So let us stop this nonsense about the Catholic and Easter Orthodox Church being in need of evangelism. Rather perhaps we Protestants should turn our attention to educating our congregations on Church history and Church Tradition. The fact is, when Tradition is thrown away so is Orthodoxy."


Jen said...

This is an incredible article, Ben. I found myself vocally agreeing with your arguments and then had to remember that my roommate was trying to sleep...
This article should be read by every Protestant, even those who have no problem at all with either the Catholic or Eastern Orthodox Church. Lots of things to think about...
As a Protestant myself I am saddened by the "superior" attitude that has been taken on by many Protestants.
I am reminded of a class here at IWU in which one of my classmates made the comment "Russian Orthodox and saved Protestants". It was clear that this person didn't have too high a view of the Orthodox Church, to say the least.
Thank you for your willingness to write such an article. Sure, it may offend some people, but if it does it probably means that they have some thinking to do...

uhmer said...

Yea, nice article. I myself am not too familiar with Catholic tradition and beliefs, but have found myself to sometimes look down on Catholics as well without knowing all the facts.

Well written too, I wish I had such a strong vocabulary haha.

Kurt A. Beard said...

Where then do we have the right to break with tradition? What made it ok for Luther to break from tradition? What makes it ok for the Wesleyan Church to ordain women? How close do we have to stick to Tradition? When is tradition wrong and how do we determine it's error if we must go with consensus? We surely run the risk of duplicating our mistakes like a photocopy of a photocopy.


Ben Robinson said...

First, thanks for posting!

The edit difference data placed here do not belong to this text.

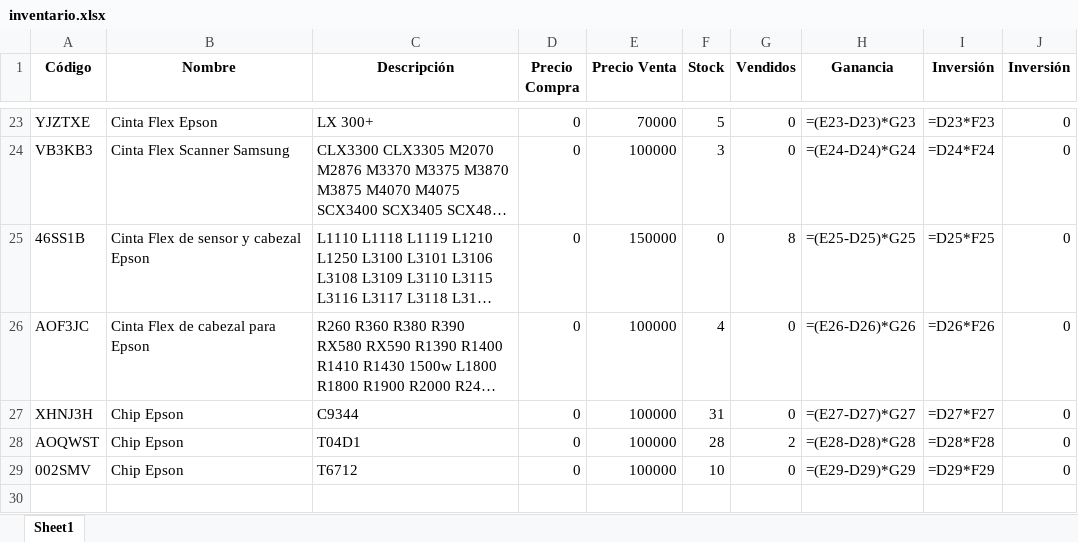
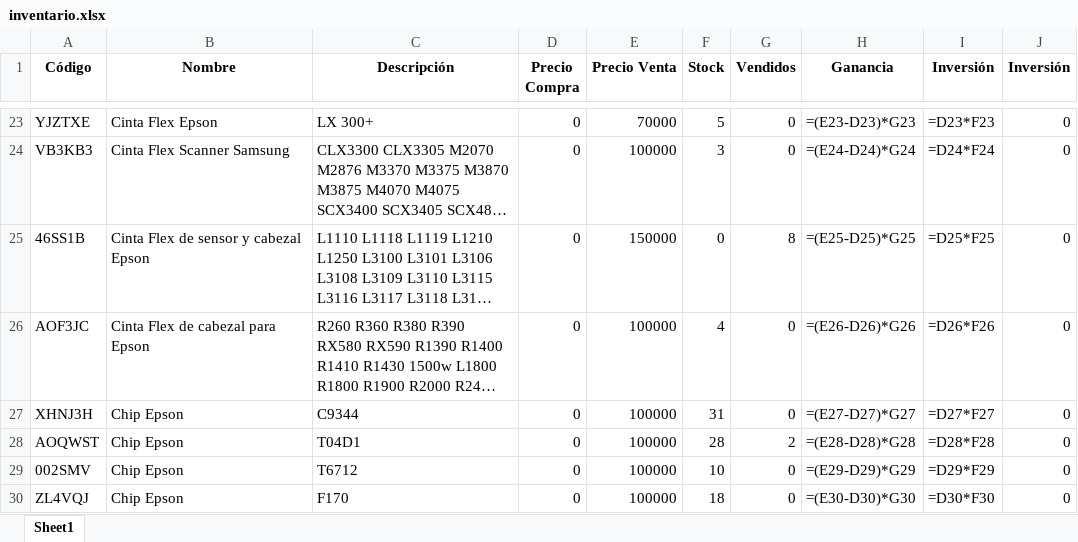
Before and after one commit to chantalquintana/imagenes-inventario, an Excel workbook: inventario.xlsx, sheet Sheet1, drawn as a sheet; only a part is shown, gaps mark what is left out; long unchanged cells end in …; values as stored, in another font and other column widths than the file's, no borders; formulas without a stored value are shown as written; the diff names each change by its address in the sheet, - before the commit and + after, or states it on an @@ line.

Commit message:
Actualización automática del inventario, Google Sheets y productos.json

```diff
--- a/inventario.xlsx (sheet Sheet1)
+++ b/inventario.xlsx (sheet Sheet1)
+row 30: ZL4VQJ | Chip Epson | F170 | 0 | 100000 | 18 | 0 | =(E30-D30)*G30 | =D30*F30 | 0
```
Also changed, not shown: 2 other files.
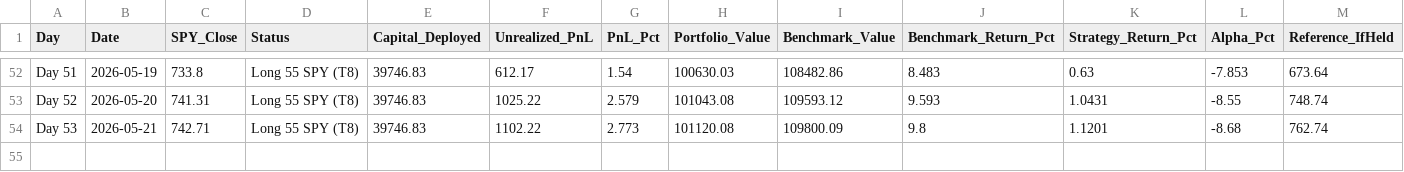
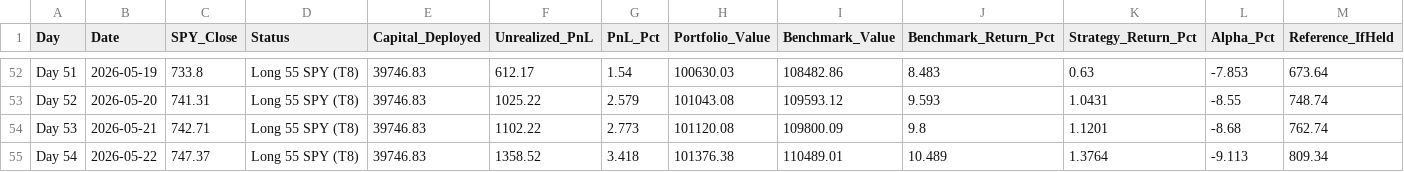
Before and after one commit to YASHpPATIL7/live-trading-alpha, a CSV file: alpaca_journal.csv, drawn as a sheet; only a part is shown, gaps mark what is left out; rows hold the shown columns only; the diff names each change by its address in the sheet, - before the commit and + after, or states it on an @@ line.

```diff
--- a/alpaca_journal.csv
+++ b/alpaca_journal.csv
+row 55: Day 54 | 2026-05-22 | 747.37 | Long 55 SPY (T8) | 39746.83 | 1358.52 | 3.418 | 101376.38 | 110489.01 | 10.489 | 1.3764 | -9.113 | 809.34
```
Also changed, not shown: 3 other files.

I have been meaning to add another post to clarify some of the ambiguity from this post (I think actually that is what I will do rather than respond to your questions on the comment board; another post will allow me more room to write. Feel free to comment on the new post). This article is certainly largely skewed in part to emphasize the point that I was attempting to make; namely that the Catholic and Eastern Orthodox Church are by no means pagan and are definitely Christians. This is not something you and I disagree on (in fact you are one whom respects both of these branches of Christianity and I appreciate that very much). If this was a Catholic university, I would feel comfortable writing an article critiquing the view that Catholics have towards Protestants. However, I did not see any purpose in pointing out faults of the Catholic or Eastern Orthodox Church in this article because the students here have enough complaints as it is :) Anways, great questions, I intend to address them as soon as I get a moment to sit down and collect my thoughts (thanks for making me do that again would).

mom r said...

Ben--thank you for reminding your readers that it is not Catholic OR Christian, but Catholic AND Protestant, all Christians. It was difficult moving to our mostly Prostestant town 21 years ago; I was not used to being a religious minority nor so misunderstood. Catholics were those people who never read the Bible and were not going to heaven. It feels good now to see some of this change; to have the opportunity to explain our rituals and traditions and beautiful Mass to Protestants. May we join each other in relating the Good News, not to each other, but to those who have never heard it at all.